In 2002, 9 million people between the ages of 7 and 17 played baseball in the U.S., according to the National Sporting Goods Association. That figure had dropped by more than 41 percent, to 5.3 million 10 years later. Likewise, youth softball participation declined from 5.4 million to 3.2 million over the same span.
Heartland Division preview
Des Moines Menace: The Menace celebrated its 25th anniversary with a 13-0-1 mark and the team’s fifth straight appearance in the league playoffs. Chicago, which lost all four regular-season games to Des Moines last season, found payback in a 1-0 win on July 21. This knocked the Menace out of the PDL postseason.
Notable: More than 150 Menace alumni have played professionally. The franchise’s all-time record in the regular season is 250-126-38.
Green Bay Bullfrogs: Leading this expansion team is general manager Dannon Anderson, who interned with the Menace in 2015.
Kaw Valley F.C. 2018: This Kansas team made an impressive debut, earning a 6-6-2 record and PDL New Franchise of the Year.
All-time series: Menace leads 2-0-1; Kaw Valley’s 1-1 tie at Valley Stadium on June 23 was the only blemish on the Menace’s otherwise-unbeaten mark.
Notable: Kaw Valley F.C., nicknamed the Cranes, plays its home games in a combination between Lawrence and Topeka.
St. Louis Lions: The Lions tied Kaw Valley for third place with a 6-6-2 mark.
All-time series: Menace leads 20-6-10 in a rivalry that began in 2006.
Notable: Head Coach, Tony Glavin, has been the leading the Lions since the sides inception in 2005.
Thunder Bay Chill: The Chill settled for a 6-7-1 record, missing the PDL Playoffs for just the second time in 12 years.
All-time series: In the league’s longest continually running rivalry, the Menace leads 32-26-5 in a series that began in 2000.
Notable: Thunder Bay has made it to the league final on four occasions, winning the cup in 2008 and finishing second in 2010, 2013 and 2017.
WSA Winnipeg 2018: WSA Winnipeg was 0-14-0
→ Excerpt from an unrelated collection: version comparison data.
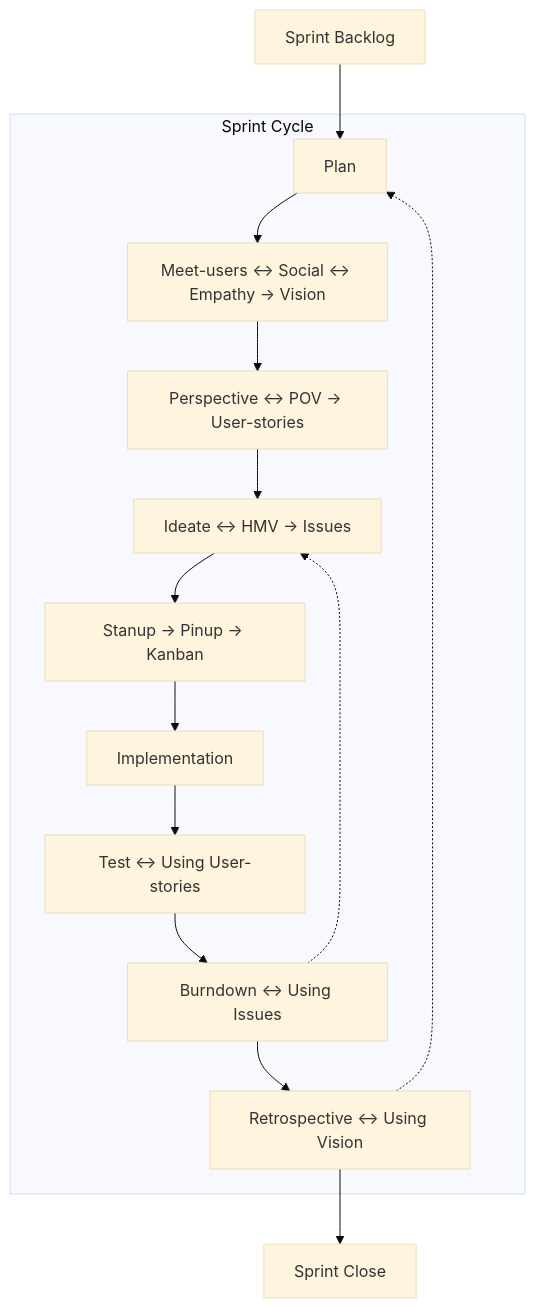
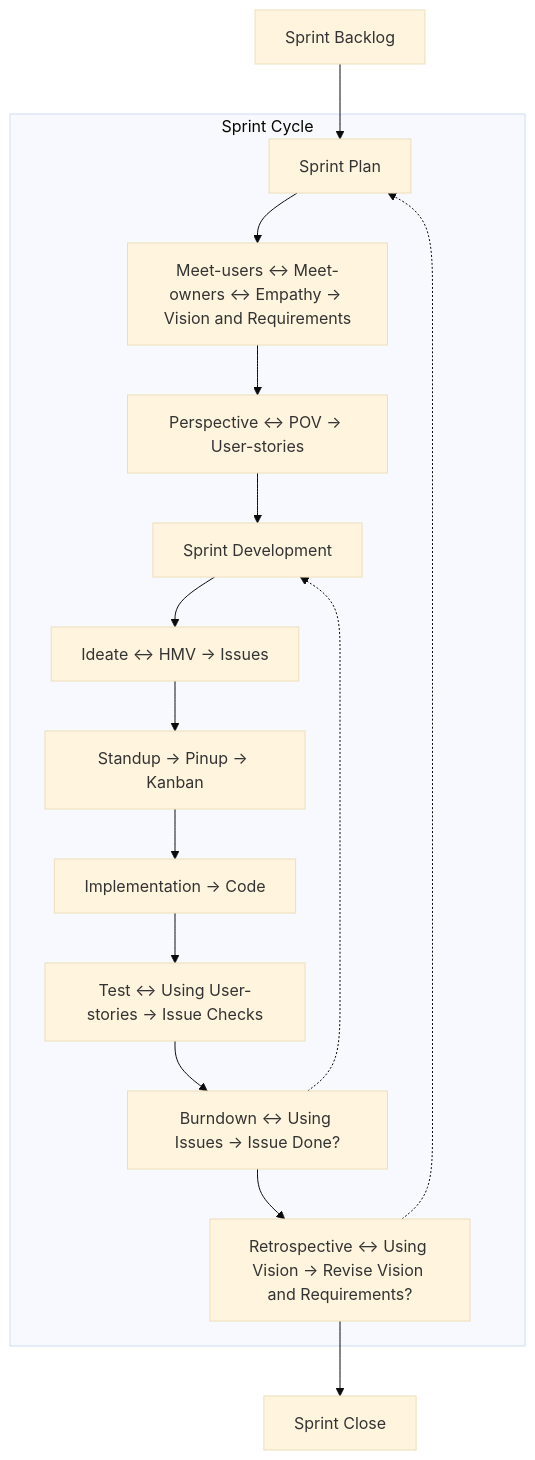
One commit to whitelunarium/pages_fork changed the first of 6 diagrams in _posts/Foundation/A-agile_classroom/2025-08-16-agile_design_thinking.md. Above: the diagram before and after it, drawn with Mermaid (base theme). The commit also changed other lines of this file, not shown here.

Commit message:
liking agile for students

````diff
--- a/_posts/Foundation/A-agile_classroom/2025-08-16-agile_design_thinking.md
+++ b/_posts/Foundation/A-agile_classroom/2025-08-16-agile_design_thinking.md
@@ -44,30 +45,32 @@
 ```mermaid
 flowchart TD
-  A[Sprint Backlog] --> B[Plan]
-  B --> C[Meet-users ↔ Social ↔ Empathy → Vision]
+  A[Sprint Backlog] --> B[Sprint Plan]
+  B --> C[Meet-users ↔ Meet-owners ↔ Empathy → Vision and Requirements]
   C --> D[Perspective ↔ POV → User-stories]
-  D --> E[Ideate ↔ HMV → Issues]
-  E --> F[Stanup → Pinup → Kanban]
-  F --> G[Implementation]
-  G --> H[Test ↔ Using User-stories]
-  H --> I[Burndown ↔ Using Issues]
-  I --> J[Retrospective ↔ Using Vision]
-  J -.-> B
-  J --> K[Sprint Close]
+  D --> E[Sprint Development]
+  E --> F[Ideate ↔ HMV → Issues]
+  F --> G[Standup → Pinup → Kanban]
+  G --> H[Implementation → Code]
+  H --> I[Test ↔ Using User-stories → Issue Checks]
+  I --> J[Burndown ↔ Using Issues → Issue Done?]
+  J --> K[Retrospective ↔ Using Vision → Revise Vision and Requirements?]
+  K -.-> B
+  K --> L[Sprint Close]
 
   %% Feedback loop from Retrospective/Burndown to Plan
-  I -.-> E
+  J -.-> E
 
   %% Optional: Highlight the cycle
   subgraph "Sprint Cycle"
     B
     C
     D
     E
     F
     G
     H
     I
     J
+    K
   end
 ```
````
All-time series: Menace leads 21-0-1 in a series that began in 2011.
Notable: Des Moines has outscored Winnipeg 77-9 – including a 37-1 advantage in home games against the Canadian club. ♦